    Protesters at Saturday’s action took a knee and sang the national anthem while kneeling on one knee, a gesture of solidarity with NFL players who have done the same during the anthem. Pictured here, from left, are villagers Kelly Fox, Tina Fox, Dan Dixon, Maria Bakari, Sherry Walker and Aiysha Walker. (Photo by Audrey Hackett)

    At least 65 local protesters “took the knee” for racial justice last Saturday.

  • Activists are awake and watching

    Yellow Springs resident Susan Alberter (left front), the driving force behind Greene County Indivisible: Awake and Watching, was among a number of group members who participated in a rally Tuesday, Sept. 5, in downtown Dayton to protest the president’s efforts to rescind President Barack Obama’s executive order known as DACA, or Deferred Action for Childhood Arrivals. An estimated 100 people, many from Yellow Springs, gathered outside U.S. Rep. Mike Turner’s regional office to urge Turner to help retain the legal status of 800,000 young people called “Dreamers.” (Photo by Carol Simmons)

    They’ve been dressing up in chicken suits each Monday and visiting downtown Dayton with signs suggesting that U.S. Representative Mike Turner, whose regional office is there, might be “a chicken” for not meeting yet this year with local constituents in a town hall setting.

  • A Free Press in a State of Hate

    Resist!

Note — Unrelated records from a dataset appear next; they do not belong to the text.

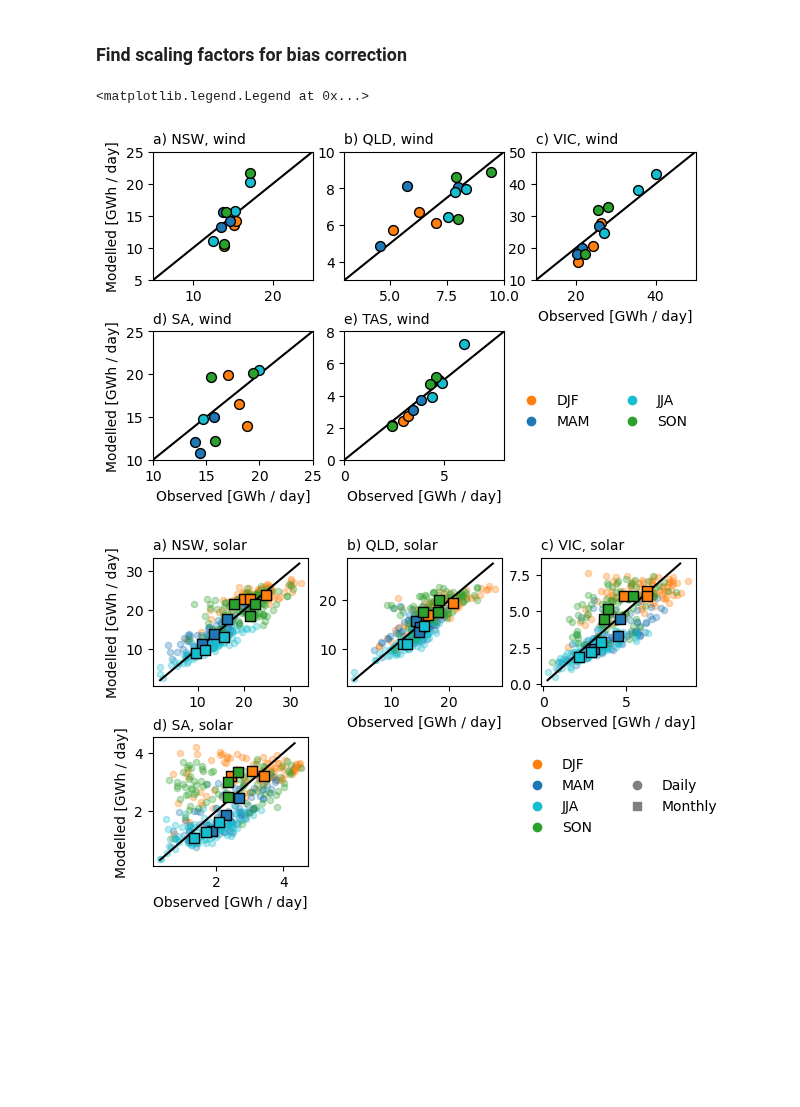
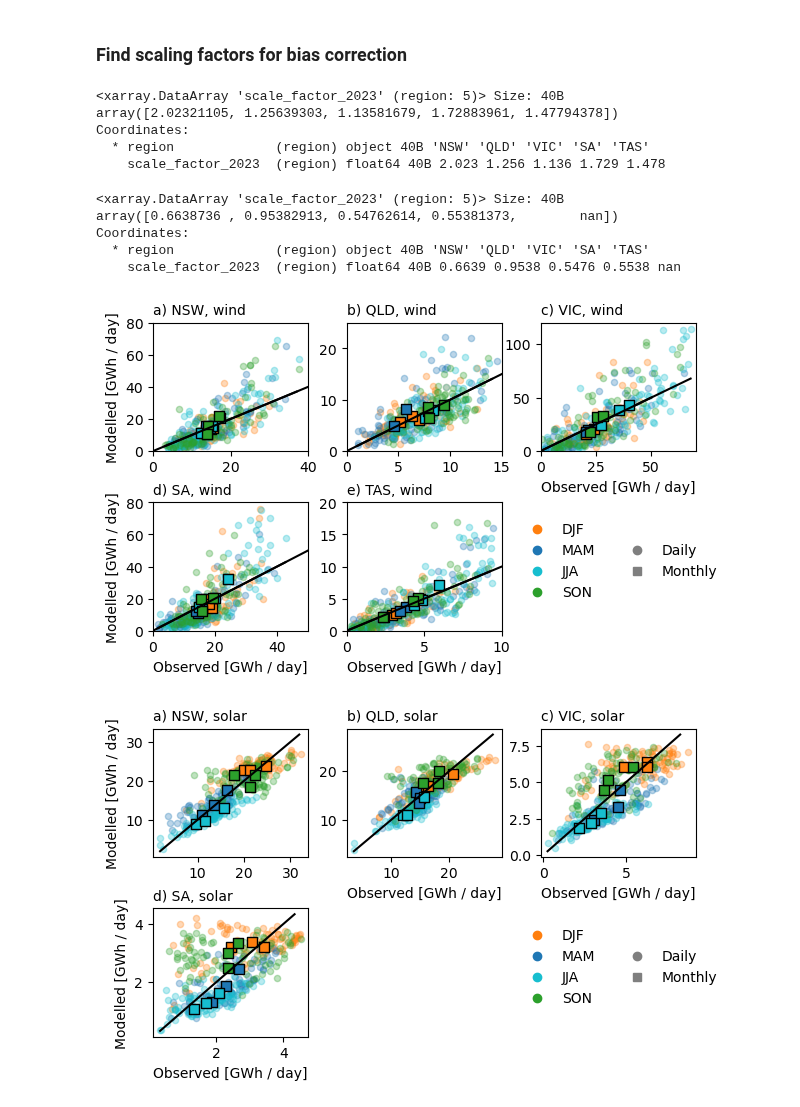
Before and after one commit to dougrichardson/power_models, a Jupyter notebook: 11_compare_power.ipynb, the cells around one changed output. Cells and saved outputs as stored; diff of their text form; code cells hidden in the pictures; blank space fills up the shorter version.

Commit message:
Regenerate comparison figures

```diff
--- a/11_compare_power.ipynb
+++ b/11_compare_power.ipynb
@@ -53,7 +30,7 @@ For REZs
 # %%
 def preprocess(ds):
     """
-    Select 2023 only
+    Select one year only
     """
     return ds.sel(time="2023")
 # %%
@@ -334,8 +311,20 @@ solar_rez_scaled = solar_rez_current.assign_coords(
 )
 # %%
 wind_rez_scaled.scale_factor_2023
+# %% [output]
+<xarray.DataArray 'scale_factor_2023' (region: 5)> Size: 40B
+array([2.02321105, 1.25639303, 1.13581679, 1.72883961, 1.47794378])
+Coordinates:
+  * region             (region) object 40B 'NSW' 'QLD' 'VIC' 'SA' 'TAS'
+    scale_factor_2023  (region) float64 40B 2.023 1.256 1.136 1.729 1.478
 # %%
 solar_rez_scaled.scale_factor_2023
+# %% [output]
+<xarray.DataArray 'scale_factor_2023' (region: 5)> Size: 40B
+array([0.6638736 , 0.95382913, 0.54762614, 0.55381373,        nan])
+Coordinates:
+  * region             (region) object 40B 'NSW' 'QLD' 'VIC' 'SA' 'TAS'
+    scale_factor_2023  (region) float64 40B 0.6639 0.9538 0.5476 0.5538 nan
 # %%
 wind_rez_scaled = wind_rez_scaled.power * wind_rez_scaled.scale_factor_2023
 solar_rez_scaled = solar_rez_scaled.power * solar_rez_scaled.scale_factor_2023
@@ -350,53 +339,53 @@ for i, region in enumerate(wind_rez_current.region.values):
         aemo_wind.sel(region=region)["power"].resample(time="1D").sum() / 1000,
         wind_rez_scaled.sel(region=region).resample(time="1D").sum() / 1000,
         "GWh / day",
         alpha=0.3,
-        plot_daily=False,
+        plot_daily=True,
         plot_monthly=True
     )
 
     if i in [1, 2, 4, 5]:
         ax.flatten()[i].set_ylabel("")
     if i < 2:
         ax.flatten()[i].set_xlabel("")
 
 for a in ax.flatten()[:-1]:
     a.plot(range(51), range(51), c="k")
 
-ax[0,0].set_xlim(5, 25)
-ax[0,0].set_ylim(5, 25)
+ax[0,0].set_xlim(0, 40)
+ax[0,0].set_ylim(0, 80)
 
-ax[0,1].set_xlim(3, 10)
-ax[0,1].set_ylim(3, 10)
+ax[0,1].set_xlim(0, 15)
+ax[0,1].set_ylim(0, 25)
 
-ax[0,2].set_xlim(10, 50)
-ax[0,2].set_ylim(10, 50)
+ax[0,2].set_xlim(0, 70)
+ax[0,2].set_ylim(0, 120)
 
-ax[1,0].set_xlim(10, 25)
-ax[1,0].set_ylim(10, 25)
+ax[1,0].set_xlim(0, 50)
+ax[1,0].set_ylim(0, 80)
 
-ax[1,1].set_xlim(0, 8)
-ax[1,1].set_ylim(0, 8)
+ax[1,1].set_xlim(0, 10)
+ax[1,1].set_ylim(0, 20)
 
 ax[-1,-1].axis("off")
 
-plt.subplots_adjust(hspace=0.4, wspace=0.2)
+plt.subplots_adjust(hspace=0.4, wspace=0.25)
 
 # Manual legend
 cols = [Line2D([0], [0], marker='o', linestyle="None", color=c) for c in ["tab:orange", "tab:blue", "tab:cyan", "tab:green"]]
 labels = ["DJF", "MAM", "JJA", "SON"]
-# col1 = [Line2D([0], [0], marker='o', linestyle="None", color="tab:gray")]
-# col2 = [Line2D([0], [0], marker='s', linestyle="None", color="tab:gray")]
-# blank = [Line2D([0], [0], marker='s', linestyle="None", color="w")]
-# cols = cols + blank + col1 + col2
-# labels = labels + ["", "Daily", "Monthly"]
+col1 = [Line2D([0], [0], marker='o', linestyle="None", color="tab:gray")]
+col2 = [Line2D([0], [0], marker='s', linestyle="None", color="tab:gray")]
+blank = [Line2D([0], [0], marker='s', linestyle="None", color="w")]
+cols = cols + blank + col1 + col2
+labels = ["DJF", "MAM", "JJA", "SON"]
+labels = labels + ["", "Daily", "Monthly"]
 
 ax[-1,-1].legend(cols, labels, ncols=2, frameon=False, loc=(-0.15, 0.2))
 
-# plt.savefig("figures/model_wind_scaled.pdf", format="pdf", bbox_inches="tight")
+plt.savefig("figures/model_wind_scaled.pdf", format="pdf", bbox_inches="tight")
 # %% [output]
-<matplotlib.legend.Legend at 0x...>
-[figure, old version]
+[figure, new version]
 # %%
 fig, ax = plt.subplots(2, 3, figsize=(7,4))
 
```
Also changed, not shown: parts of 7 cells of this notebook, 4 other files.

    I’ve noticed that many around us are feeling overwhelmed and fatigued. Through listening, I’ve learned that what many of us are experiencing in this intensity for the first time is what billions of people of color feel each and every day.

  • Vigils to resume with new executions

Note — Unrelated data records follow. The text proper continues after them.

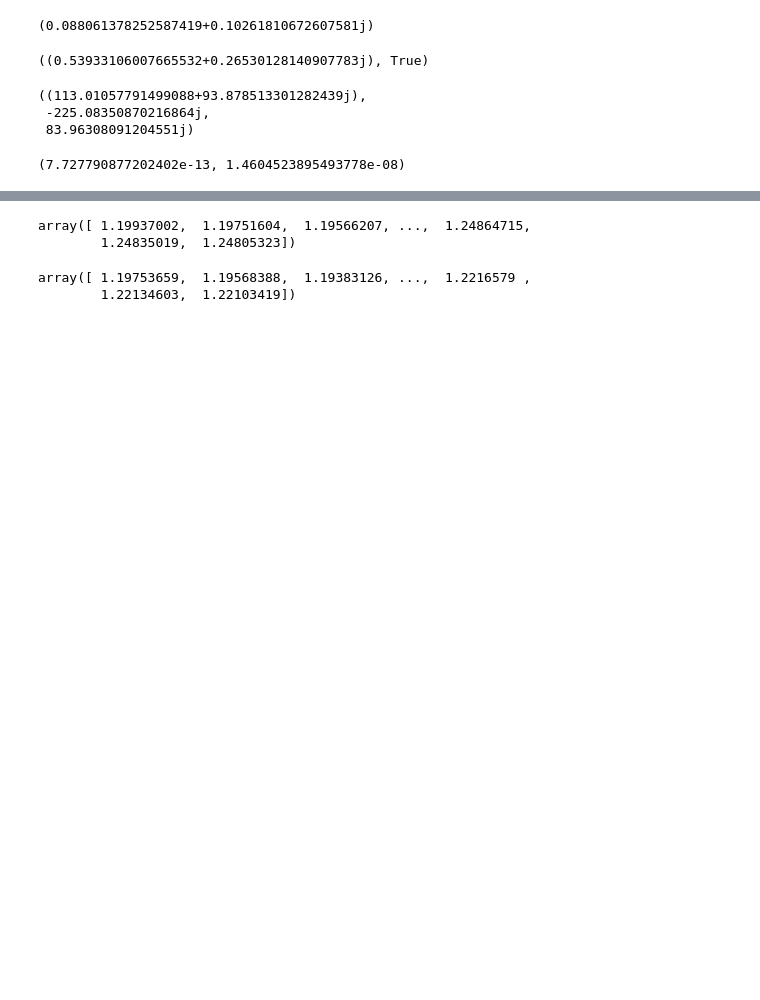
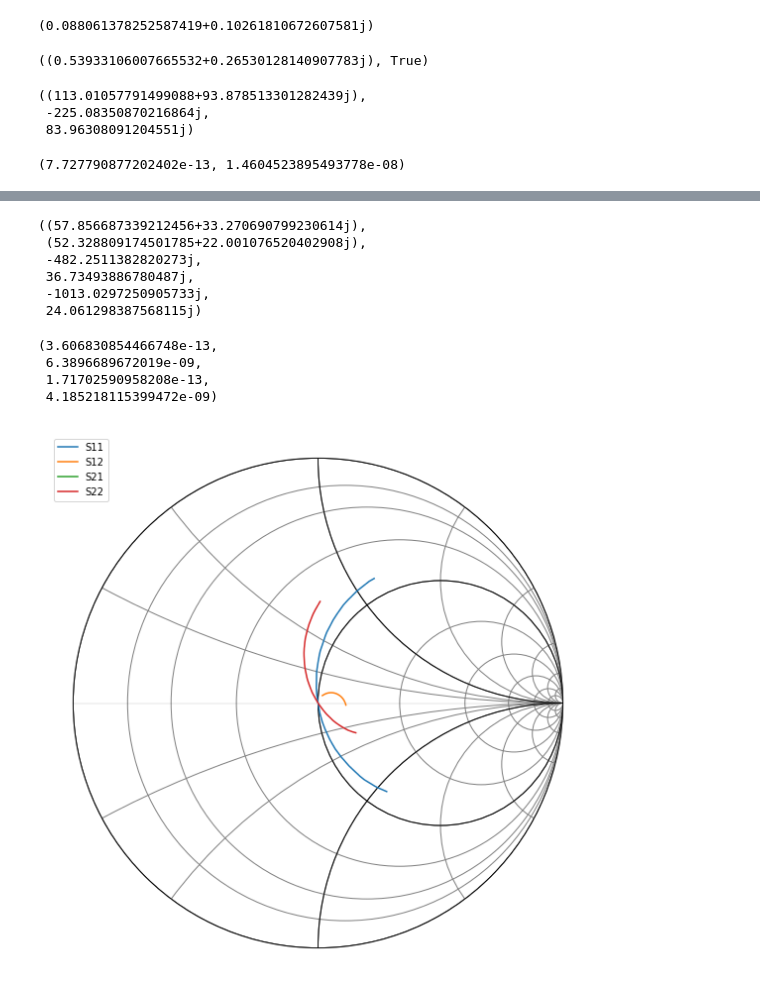
Before and after one commit to cactorium/ism-915mhz-transceiver, a Jupyter notebook: sim/low_noise2.ipynb, the cells around one changed output, grey strips where cells are left out. Drawn from its saved outputs; the diff is of its cells as text; code cells hidden in the pictures; blank space fills up the shorter version.

Commit message:
Woo, the degenerated design works but probably isn't worthwhile because of the gain loss

```diff
--- a/sim/low_noise2.ipynb
+++ b/sim/low_noise2.ipynb
@@ -289,7 +292,7 @@ gamma_s_opt = None
 gamma_l_opt = None
 best_zs_opt = None
 for l in np.linspace(0.1e-9, 5e-9, 50):
-    bjt_degen = series(bjt, tem.shunt_inductor(l)) ** tem.shunt(tem.resistor(130.) ** tem.short())
+    bjt_degen = series(bjt, tem.shunt_inductor(l)) ** tem.shunt(tem.resistor(100.) ** tem.short())
     #bjt_degen.plot_s_smith()
 
     idx_900mhz = skrf.util.find_nearest_index(bjt.f, 915.e+6)
@@ -347,10 +350,39 @@ for l in np.linspace(0.1e-9, 5e-9, 50):
-# %%
-bjt.nf(50.)
-# %% [output]
-array([ 1.19937002,  1.19751604,  1.19566207, ...,  1.24864715,
-        1.24835019,  1.24805323])
-# %%
-series(bjt, tem.shunt_inductor(1e-9)).nf(50.)
-# %% [output]
-array([ 1.19753659,  1.19568388,  1.19383126, ...,  1.2216579 ,
-        1.22134603,  1.22103419])
+# %%
+# looks like the best result's at 1.5 nH; let's figure out the matching network and see how it performs
+
+z_s_opt = net.s2z(np.array([[[gamma_s_opt]]]))[0,0,0]
+z_l_opt = net.s2z(np.array([[[gamma_l_opt]]]))[0,0,0]
+
+x_s_1, x_s_2 = calc_matching_network_vals(np.conj(z_s_opt), 50)
+x_l_1, x_l_2 = calc_matching_network_vals(np.conj(z_l_opt), 50)
+
+z_s_opt, z_l_opt, x_s_1, x_s_2, x_l_1, x_l_2
+# %% [output]
+((57.856687339212456+33.270690799230614j),
+ (52.328809174501785+22.001076520402908j),
+ -482.2511382820273j,
+ 36.73493886780487j,
+ -1013.0297250905733j,
+ 24.061298387568115j)
+# %%
+c_s_shunt = np.real(1/(2j*np.pi*915e+6*x_s_1))
+#c_s_ser = np.real(1/(2j*np.pi*915e+6*x_s_2))
+l_s_ser = np.real(x_s_2/(2j*np.pi*915e+6))
+c_l_shunt = np.real(1/(2j*np.pi*915e+6*x_l_1))
+l_l_ser = np.real(x_l_2/(2j*np.pi*915e+6))
+
+c_s_shunt, l_s_ser, c_l_shunt, l_l_ser
+# %% [output]
+(3.606830854466748e-13,
+ 6.3896689672019e-09,
+ 1.71702590958208e-13,
+ 4.185218115399472e-09)
+# %%
+input_match_front_end = tem.inductor(l_s_ser) ** tem.shunt_capacitor(c_s_shunt)
+output_match_front_end = tem.shunt_capacitor(c_l_shunt) ** tem.inductor(l_l_ser)
+front_end = (input_match_front_end **  series(bjt, tem.shunt_inductor(lval)) **
+        tem.shunt(tem.resistor(100.) ** tem.short()) ** output_match_front_end)
+
+front_end.plot_s_smith()
+# %% [output]
+[figure, added]
```
Also changed, not shown: parts of 29 cells of this notebook.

    After a 3½-year moratorium on executions, Ohio prison officials are preparing to put convicted killer Ronald Phillips to death on Tuesday, July 26. Villager Carl Hyde plans to be in vigil outside Lucasville Prison.

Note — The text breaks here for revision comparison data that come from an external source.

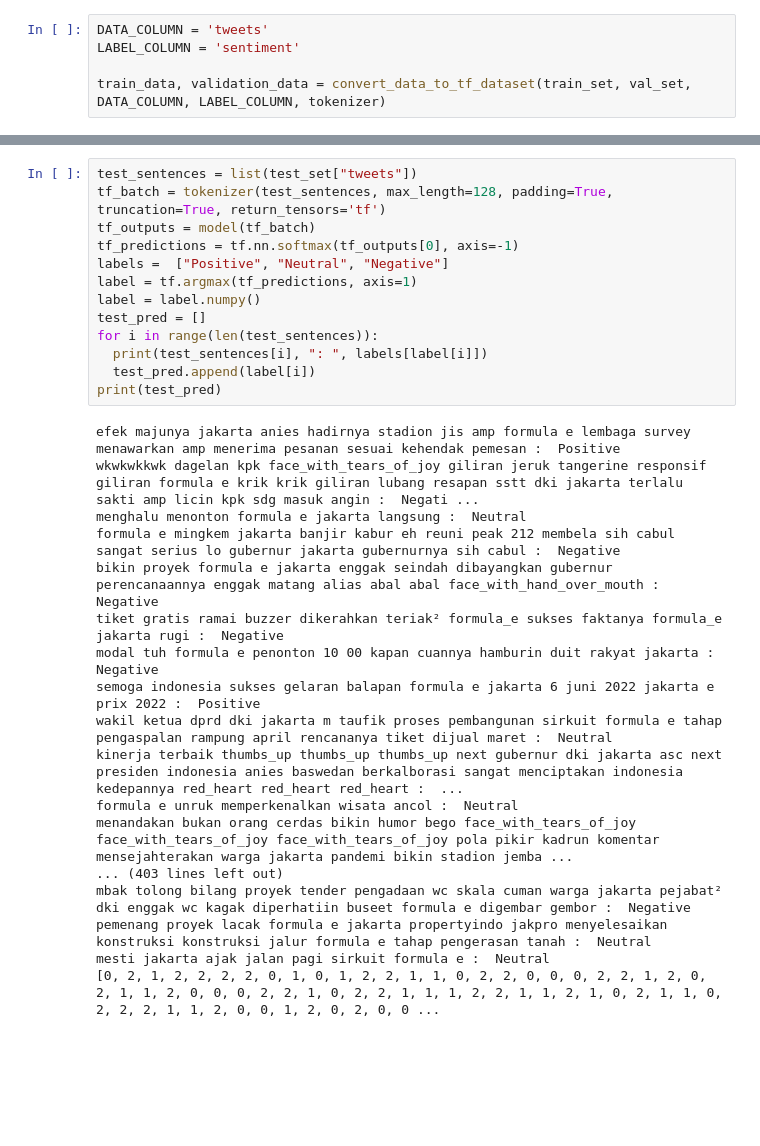
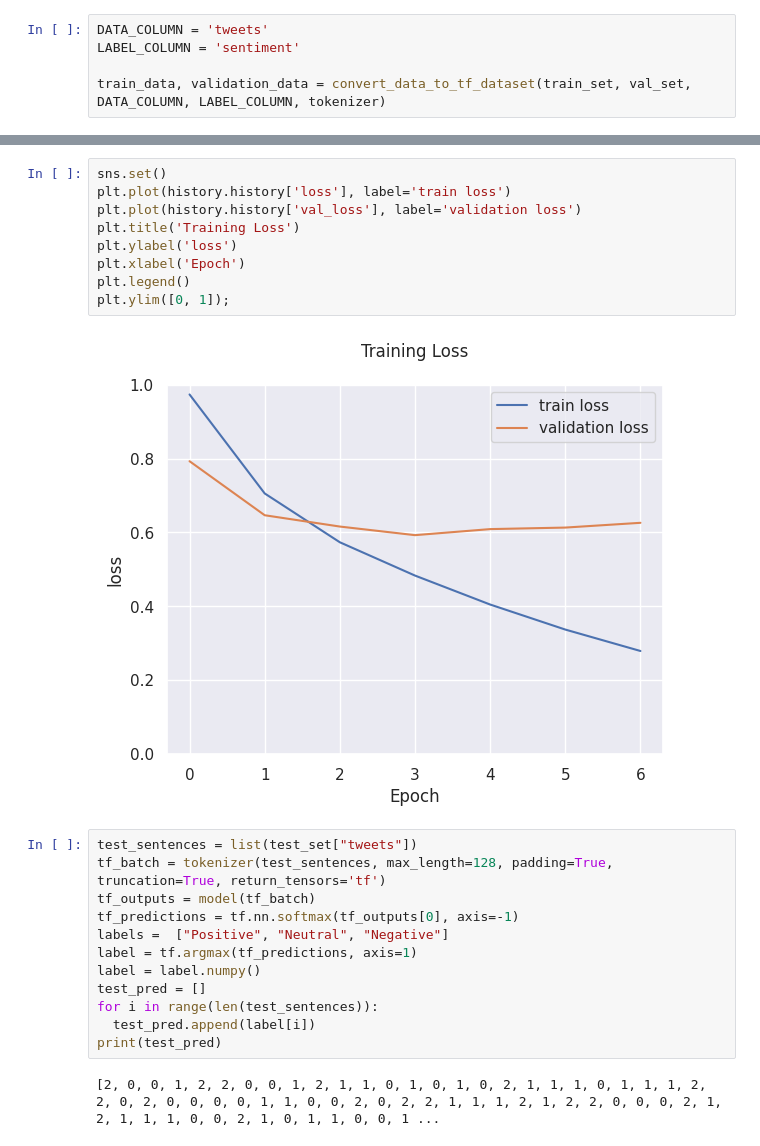
Before and after one commit to rifqoi/BERT-Sentiment-Analysis, a Jupyter notebook: 11-indoberttweet.ipynb, the cells around one changed output, grey strips where cells are left out. Cells and saved outputs as stored; diff of their text form; blank space fills up the shorter version.

```diff
--- a/11-indoberttweet.ipynb
+++ b/11-indoberttweet.ipynb
@@ -505,3 +512,14 @@ Overfit parah owkwokw
+# %%
+sns.set()
+plt.plot(history.history['loss'], label='train loss')
+plt.plot(history.history['val_loss'], label='validation loss')
+plt.title('Training Loss')
+plt.ylabel('loss')
+plt.xlabel('Epoch')
+plt.legend()
+plt.ylim([0, 1]);
+# %% [output]
+[figure, added]
 # %%
 test_sentences = list(test_set["tweets"])
 tf_batch = tokenizer(test_sentences, max_length=128, padding=True, truncation=True, return_tensors='tf')
@@ -512,27 +530,10 @@ label = tf.argmax(tf_predictions, axis=1)
 label = label.numpy()
 test_pred = []
 for i in range(len(test_sentences)):
-  print(test_sentences[i], ": ", labels[label[i]])
   test_pred.append(label[i])
 print(test_pred)
 # %% [output]
-efek majunya jakarta anies hadirnya stadion jis amp formula e lembaga survey menawarkan amp menerima pesanan sesuai kehendak pemesan :  Positive
-wkwkwkkwk dagelan kpk face_with_tears_of_joy giliran jeruk tangerine responsif giliran formula e krik krik giliran lubang resapan sstt dki jakarta terlalu sakti amp licin kpk sdg masuk angin :  Negati ...
-menghalu menonton formula e jakarta langsung :  Neutral
-formula e mingkem jakarta banjir kabur eh reuni peak 212 membela sih cabul sangat serius lo gubernur jakarta gubernurnya sih cabul :  Negative
-bikin proyek formula e jakarta enggak seindah dibayangkan gubernur perencanaannya enggak matang alias abal abal face_with_hand_over_mouth :  Negative
-tiket gratis ramai buzzer dikerahkan teriak² formula_e sukses faktanya formula_e jakarta rugi :  Negative
-modal tuh formula e penonton 10 00 kapan cuannya hamburin duit rakyat jakarta :  Negative
-semoga indonesia sukses gelaran balapan formula e jakarta 6 juni 2022 jakarta e prix 2022 :  Positive
-wakil ketua dprd dki jakarta m taufik proses pembangunan sirkuit formula e tahap pengaspalan rampung april rencananya tiket dijual maret :  Neutral
-kinerja terbaik thumbs_up thumbs_up thumbs_up next gubernur dki jakarta asc next presiden indonesia anies baswedan berkalborasi sangat menciptakan indonesia kedepannya red_heart red_heart red_heart :  ...
-formula e unruk memperkenalkan wisata ancol :  Neutral
-menandakan bukan orang cerdas bikin humor bego face_with_tears_of_joy face_with_tears_of_joy face_with_tears_of_joy pola pikir kadrun komentar mensejahterakan warga jakarta pandemi bikin stadion jemba ...
-... (403 lines left out)
-mbak tolong bilang proyek tender pengadaan wc skala cuman warga jakarta pejabat² dki enggak wc kagak diperhatiin buseet formula e digembar gembor :  Negative
-pemenang proyek lacak formula e jakarta propertyindo jakpro menyelesaikan konstruksi konstruksi jalur formula e tahap pengerasan tanah :  Neutral
-mesti jakarta ajak jalan pagi sirkuit formula e :  Neutral
-[0, 2, 1, 2, 2, 2, 2, 0, 1, 0, 1, 2, 2, 1, 1, 0, 2, 2, 0, 0, 0, 2, 2, 1, 2, 0, 2, 1, 1, 2, 0, 0, 0, 2, 2, 1, 0, 2, 2, 1, 1, 1, 2, 2, 1, 1, 2, 1, 0, 2, 1, 1, 0, 2, 2, 2, 1, 1, 2, 0, 0, 1, 2, 0, 2, 0, 0 ...
+[2, 0, 0, 1, 2, 2, 0, 0, 1, 2, 1, 1, 0, 1, 0, 1, 0, 2, 1, 1, 1, 0, 1, 1, 1, 2, 2, 0, 2, 0, 0, 0, 0, 1, 1, 0, 0, 2, 0, 2, 2, 1, 1, 1, 2, 1, 2, 2, 0, 0, 0, 2, 1, 2, 1, 1, 1, 0, 0, 2, 1, 0, 1, 1, 0, 0, 1 ...
 # %%
 def show_confusion_matrix(confusion_matrix):
   hmap = sns.heatmap(confusion_matrix, annot=True, fmt="d", cmap="Blues")
```
Also changed, not shown: parts of 14 cells of this notebook.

  • Some pull ‘green’ from local bank

    At least 90 people turned out for a peaceful protest at U.S. Bank last Saturday, including one of the youngest in the crowd, Harriet Christle, nearly 3, pictured here with her paper bird. Organized by villager MJ Gentile, Saturday’s action sought to highlight U.S. Bank’s lending ties to the Dakota Access Pipeline and private prison operators. Several demonstrators closed their accounts Saturday, while others sent letters to the bank’s CEO to express their concerns. (Photo by Audrey Hackett)

    Megan Bachman has been banking with U.S. Bank since she was 15 years old. “It was the first account I ever had,” she said. But last Saturday, Feb. 4, she decided to move her money elsewhere.

  • Community unity powers D.C. Women’s March

    After riding through the night via chartered bus, and deposited in a Washington, D.C., parking lot after sunrise Saturday, Jan. 21, 55 women from Yellow Springs prepared to join hundreds of thousands of people from across the country streaming toward the National Mall for Saturday’s Women’s March on Washington. The bus passengers represented a portion of village residents who particpated in the historic event. (Submitted photo by Lydia, the busdriver)

    Local preparation for last weekend’s Women’s March on Washington may have been as significant for many Yellow Springs women, and for the community at large, as the actual march itself.